When I was talking to my BFF (Golda)about this, she mentioned that she had some of the same frustrations. She told me she would make Christmas cards throughout the year. I can’t remember if she set a number, but I decided if I made 10 a month that’s 120 Christmas cards, or even at 5 that is 60 over the year. This struck me as a good plan mostly because I wouldn’t need to stress the already stressful season. I usually have some to spare and pass on to charity which is another bonus. I found also that I really enjoy the longer time spent as I can think about the people I am sending cards too. It makes for a much better year.
Maybe this is something you can start doing! Think of all the fun you will have. Also, the guilt doesn’t hit as hard on buying the latest and greatest when you have already been using your stamps from previous years! You know that over the upcoming year you will use them!
TOP FIVE REASONS TO MAKE CHRISTMAS AND HOLIDAY-THEMED CARDS YEAR ROUND
I am not stressed about getting cards out
I get to address 5-10 envelopes a month for Christmas cards (if they move a quick label fixes it) and have no need to have a marathon addressing session (Bonus: I also sometimes have time to add cuteness to the envelope that will be going out.)
I get to use my product all year long
I get exposed to the other things in my Christmas themes to use on everyday projects.

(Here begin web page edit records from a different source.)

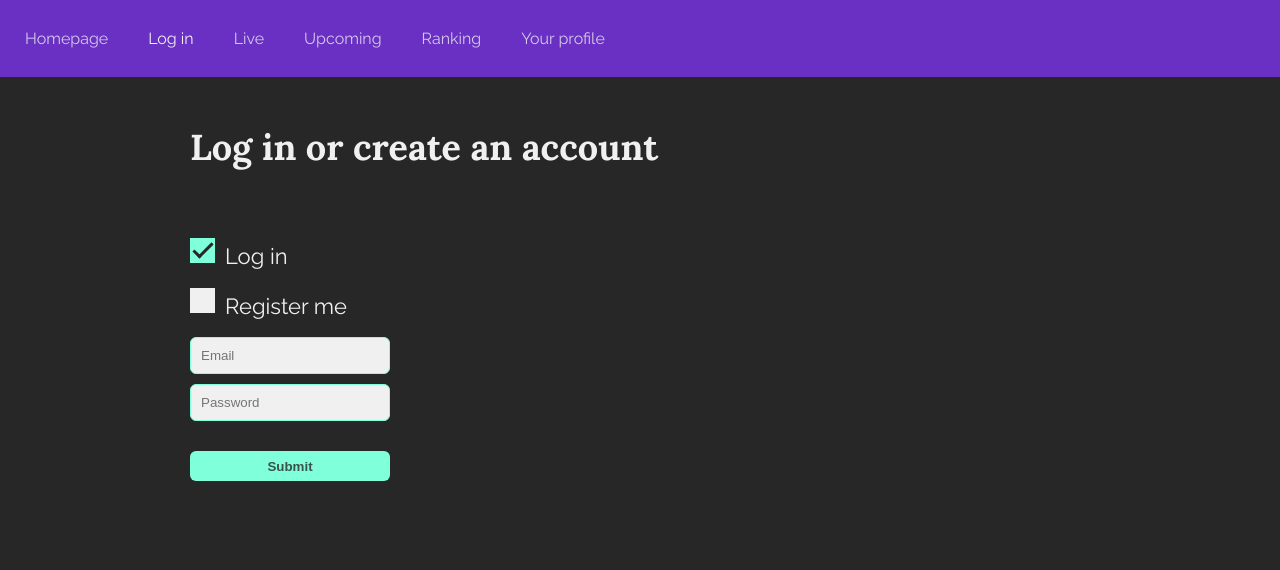
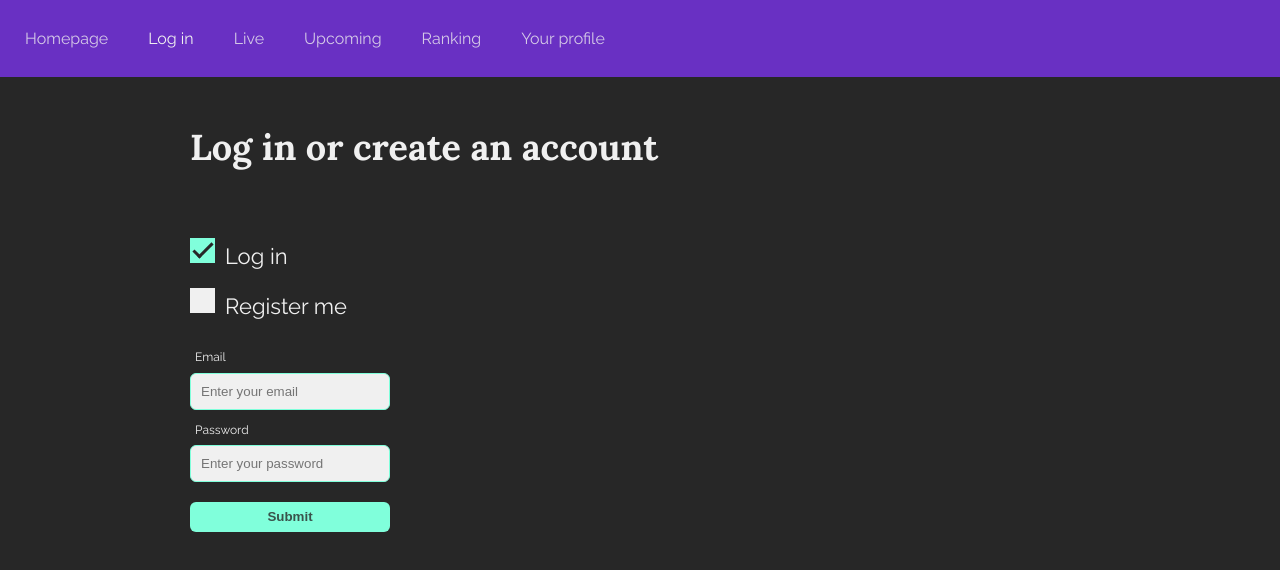
Before and after one commit to kazbag/hltv-analyser, a React (Create React App) app in the folder client/: page /account-management in a window 1280 px wide. Shown: the top 570 px of the page. Built offline with nearby package versions, Linux system fonts and the light colour scheme.

Commit message:
fixed styles and added labels in form

```diff
--- a/client/src/components/Form/Basic.js
+++ b/client/src/components/Form/Basic.js
@@ -41,23 +41,29 @@ const Basic = () => (
           <CustomRadio label="Register me">
             <Field type="radio" value="register" name="target" />
           </CustomRadio>
-          <ErrorMessage name="email" component="div" className="form__error" />
+          <label className="label form__label" htmlFor="email">
+            Email
+          </label>
           <Field
             type="email"
             name="email"
             className="input"
-            placeholder="Email"
+            placeholder="Enter your email"
+          />
+          <ErrorMessage name="email" component="div" className="form__error" />
+          <label className="label form__label" htmlFor="password">
+            Password
+          </label>
+          <Field
+            type="password"
+            name="password"
+            className="input"
+            placeholder="Enter your password"
           />
           <ErrorMessage
             name="password"
             component="div"
             className="form__error"
-          />
-          <Field
-            type="password"
-            name="password"
-            className="input"
-            placeholder="Password"
           />
           <Button
             text="Submit"
--- a/client/src/components/styles/components/_form.scss
+++ b/client/src/components/styles/components/_form.scss
@@ -21,26 +21,27 @@
   display: flex;
   flex-direction: column;
   &__label {
+    margin-top: 1rem;
     margin-left: 0.5rem;
     font-size: 1.2rem;
-    margin-bottom: 0.5rem;
+    // margin-bottom: 0.5rem;
   }
   &__error {
     color: $errorColor;
-    margin-left: 0.5rem;
+    margin-top: 1rem;
     font-size: 1.2rem;
-    margin-bottom: 0.5rem;
+    // margin: 0.5rem;
   }
 }
 .input {
   color: $darkColor;
   padding: 1rem;
   max-width: 20rem;
-  margin-bottom: 1rem;
   border-radius: 0.6rem;
   border: 1px solid $secondaryColor;
   background: $whiteColor;
   outline: none;
+  margin-top: 0.5rem;
   &:focus {
     border-color: $primaryColor;
   }
```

I find that a lot of my Christmas theme stamps and papers can go with everyday goodies to make a fantastic pairing.
It usually helps keep me in a holly jolly mood all year round
Yes, I am a forever student. I just began the Online Card Class Simply Watercolor Christmas. Yesterday was day one. Using the ideas from the instructors I completed two cards.
While my cards are not my favorite, I did discover something fun in class. I love the way Kristina showed me how to get a more opaque look from the metallic paints. A couple things that I would point out.
MAKE sure your paint is DRY before removing masking tape
Burnish the side of the tape that will be holding back the watercolor
Keep those pencil lines light and when possible, use water soluble pencil
Don’t be afraid to experiment.
On my tree, I wanted to make a big star, but I wanted to highlight the paint not the die cutting. Because the sentiment is large, I decided to paint the star.
Problem: I am not so good at star painting. Like they are more than primitive stars more like toddler star.
Solution. I die cut a star from masking tape. My original though was to use it as a mask, but I couldn’t use the negative space because it was so thin on one side and I didn’t think the tape would hold the watercolor back. (There was other stuff on the die cut).
Second Solution: I used the positive edge of the star placed it over the tree, and outlined it very carefully with the gold paint. Removed the tape and then filled in the star. It work wonderfully!
Something I love about taking classes, they make me think. I must not fall back on my comfortable way of doing things. That star is my happy for this first class. I love how it looks on that tree! It really was the finishing touch.